Aim of the exercise:
The expected result is every entry, retyped character for character.

[Collected data]
────────────────
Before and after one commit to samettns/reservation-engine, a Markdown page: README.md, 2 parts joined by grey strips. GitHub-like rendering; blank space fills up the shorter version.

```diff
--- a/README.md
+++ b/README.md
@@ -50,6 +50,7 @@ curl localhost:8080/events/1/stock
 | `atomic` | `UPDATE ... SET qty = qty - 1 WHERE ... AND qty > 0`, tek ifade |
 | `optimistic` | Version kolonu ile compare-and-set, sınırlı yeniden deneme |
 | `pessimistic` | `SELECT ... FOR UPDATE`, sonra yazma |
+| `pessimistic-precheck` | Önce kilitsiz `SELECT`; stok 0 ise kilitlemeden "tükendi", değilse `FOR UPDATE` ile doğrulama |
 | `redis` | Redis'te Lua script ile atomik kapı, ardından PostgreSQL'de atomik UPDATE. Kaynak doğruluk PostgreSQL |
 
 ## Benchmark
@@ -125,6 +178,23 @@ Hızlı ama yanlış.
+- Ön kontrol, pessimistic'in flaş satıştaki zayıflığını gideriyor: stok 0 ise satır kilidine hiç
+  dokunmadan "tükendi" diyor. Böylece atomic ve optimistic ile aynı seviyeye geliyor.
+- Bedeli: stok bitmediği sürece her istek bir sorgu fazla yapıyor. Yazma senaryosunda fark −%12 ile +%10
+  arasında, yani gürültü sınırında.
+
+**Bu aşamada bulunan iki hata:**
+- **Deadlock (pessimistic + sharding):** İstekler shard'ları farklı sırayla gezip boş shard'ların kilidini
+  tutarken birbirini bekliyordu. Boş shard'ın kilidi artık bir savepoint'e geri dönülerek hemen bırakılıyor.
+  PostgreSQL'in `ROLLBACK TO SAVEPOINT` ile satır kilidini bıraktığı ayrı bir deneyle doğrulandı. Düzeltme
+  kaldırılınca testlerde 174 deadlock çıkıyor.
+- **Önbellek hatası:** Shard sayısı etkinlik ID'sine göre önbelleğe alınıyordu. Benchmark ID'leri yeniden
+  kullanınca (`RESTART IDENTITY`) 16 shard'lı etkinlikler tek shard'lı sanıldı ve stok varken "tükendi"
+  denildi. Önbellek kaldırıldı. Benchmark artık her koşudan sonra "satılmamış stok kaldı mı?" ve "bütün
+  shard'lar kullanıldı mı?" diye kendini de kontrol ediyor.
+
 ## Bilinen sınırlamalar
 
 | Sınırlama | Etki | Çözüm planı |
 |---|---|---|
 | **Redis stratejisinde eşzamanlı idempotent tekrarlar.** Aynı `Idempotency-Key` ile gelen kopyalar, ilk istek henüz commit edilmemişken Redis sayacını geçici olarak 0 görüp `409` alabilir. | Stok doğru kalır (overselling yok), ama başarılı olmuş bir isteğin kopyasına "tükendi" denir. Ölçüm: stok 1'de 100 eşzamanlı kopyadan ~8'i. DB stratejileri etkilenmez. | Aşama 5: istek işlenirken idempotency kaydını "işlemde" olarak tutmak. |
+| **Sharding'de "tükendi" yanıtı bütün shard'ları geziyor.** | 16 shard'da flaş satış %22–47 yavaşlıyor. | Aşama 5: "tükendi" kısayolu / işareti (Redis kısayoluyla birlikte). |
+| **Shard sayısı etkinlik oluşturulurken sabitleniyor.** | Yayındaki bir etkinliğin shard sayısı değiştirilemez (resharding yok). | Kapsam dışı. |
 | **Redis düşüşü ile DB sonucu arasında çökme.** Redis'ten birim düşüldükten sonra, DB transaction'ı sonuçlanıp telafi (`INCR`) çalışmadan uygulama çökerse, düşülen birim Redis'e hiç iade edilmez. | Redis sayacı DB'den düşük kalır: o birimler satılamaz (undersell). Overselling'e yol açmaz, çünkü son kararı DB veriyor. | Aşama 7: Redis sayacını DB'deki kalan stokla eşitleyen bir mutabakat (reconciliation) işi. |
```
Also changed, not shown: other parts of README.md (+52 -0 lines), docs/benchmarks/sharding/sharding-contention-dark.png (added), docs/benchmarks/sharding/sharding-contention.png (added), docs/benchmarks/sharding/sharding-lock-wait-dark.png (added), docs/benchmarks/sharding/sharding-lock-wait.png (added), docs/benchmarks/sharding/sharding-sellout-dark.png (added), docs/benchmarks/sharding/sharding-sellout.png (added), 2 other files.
────────────────
Result of the task:
Before and after one commit to samettns/reservation-engine, a Markdown page: README.md, 2 parts joined by grey strips. GitHub-like rendering; blank space fills up the shorter version.

```diff
--- a/README.md
+++ b/README.md
@@ -50,6 +50,7 @@ curl localhost:8080/events/1/stock
 | `atomic` | `UPDATE ... SET qty = qty - 1 WHERE ... AND qty > 0`, tek ifade |
 | `optimistic` | Version kolonu ile compare-and-set, sınırlı yeniden deneme |
 | `pessimistic` | `SELECT ... FOR UPDATE`, sonra yazma |
+| `pessimistic-precheck` | Önce kilitsiz `SELECT`; stok 0 ise kilitlemeden "tükendi", değilse `FOR UPDATE` ile doğrulama |
 | `redis` | Redis'te Lua script ile atomik kapı, ardından PostgreSQL'de atomik UPDATE. Kaynak doğruluk PostgreSQL |
 
 ## Benchmark
@@ -125,6 +178,23 @@ Hızlı ama yanlış.
+- Ön kontrol, pessimistic'in flaş satıştaki zayıflığını gideriyor: stok 0 ise satır kilidine hiç
+  dokunmadan "tükendi" diyor. Böylece atomic ve optimistic ile aynı seviyeye geliyor.
+- Bedeli: stok bitmediği sürece her istek bir sorgu fazla yapıyor. Yazma senaryosunda fark −%12 ile +%10
+  arasında, yani gürültü sınırında.
+
+**Bu aşamada bulunan iki hata:**
+- **Deadlock (pessimistic + sharding):** İstekler shard'ları farklı sırayla gezip boş shard'ların kilidini
+  tutarken birbirini bekliyordu. Boş shard'ın kilidi artık bir savepoint'e geri dönülerek hemen bırakılıyor.
+  PostgreSQL'in `ROLLBACK TO SAVEPOINT` ile satır kilidini bıraktığı ayrı bir deneyle doğrulandı. Düzeltme
+  kaldırılınca testlerde 174 deadlock çıkıyor.
+- **Önbellek hatası:** Shard sayısı etkinlik ID'sine göre önbelleğe alınıyordu. Benchmark ID'leri yeniden
+  kullanınca (`RESTART IDENTITY`) 16 shard'lı etkinlikler tek shard'lı sanıldı ve stok varken "tükendi"
+  denildi. Önbellek kaldırıldı. Benchmark artık her koşudan sonra "satılmamış stok kaldı mı?" ve "bütün
+  shard'lar kullanıldı mı?" diye kendini de kontrol ediyor.
+
 ## Bilinen sınırlamalar
 
 | Sınırlama | Etki | Çözüm planı |
 |---|---|---|
 | **Redis stratejisinde eşzamanlı idempotent tekrarlar.** Aynı `Idempotency-Key` ile gelen kopyalar, ilk istek henüz commit edilmemişken Redis sayacını geçici olarak 0 görüp `409` alabilir. | Stok doğru kalır (overselling yok), ama başarılı olmuş bir isteğin kopyasına "tükendi" denir. Ölçüm: stok 1'de 100 eşzamanlı kopyadan ~8'i. DB stratejileri etkilenmez. | Aşama 5: istek işlenirken idempotency kaydını "işlemde" olarak tutmak. |
+| **Sharding'de "tükendi" yanıtı bütün shard'ları geziyor.** | 16 shard'da flaş satış %22–47 yavaşlıyor. | Aşama 5: "tükendi" kısayolu / işareti (Redis kısayoluyla birlikte). |
+| **Shard sayısı etkinlik oluşturulurken sabitleniyor.** | Yayındaki bir etkinliğin shard sayısı değiştirilemez (resharding yok). | Kapsam dışı. |
 | **Redis düşüşü ile DB sonucu arasında çökme.** Redis'ten birim düşüldükten sonra, DB transaction'ı sonuçlanıp telafi (`INCR`) çalışmadan uygulama çökerse, düşülen birim Redis'e hiç iade edilmez. | Redis sayacı DB'den düşük kalır: o birimler satılamaz (undersell). Overselling'e yol açmaz, çünkü son kararı DB veriyor. | Aşama 7: Redis sayacını DB'deki kalan stokla eşitleyen bir mutabakat (reconciliation) işi. |
```
Also changed, not shown: other parts of README.md (+52 -0 lines), docs/benchmarks/sharding/sharding-contention-dark.png (added), docs/benchmarks/sharding/sharding-contention.png (added), docs/benchmarks/sharding/sharding-lock-wait-dark.png (added), docs/benchmarks/sharding/sharding-lock-wait.png (added), docs/benchmarks/sharding/sharding-sellout-dark.png (added), docs/benchmarks/sharding/sharding-sellout.png (added), 2 other files.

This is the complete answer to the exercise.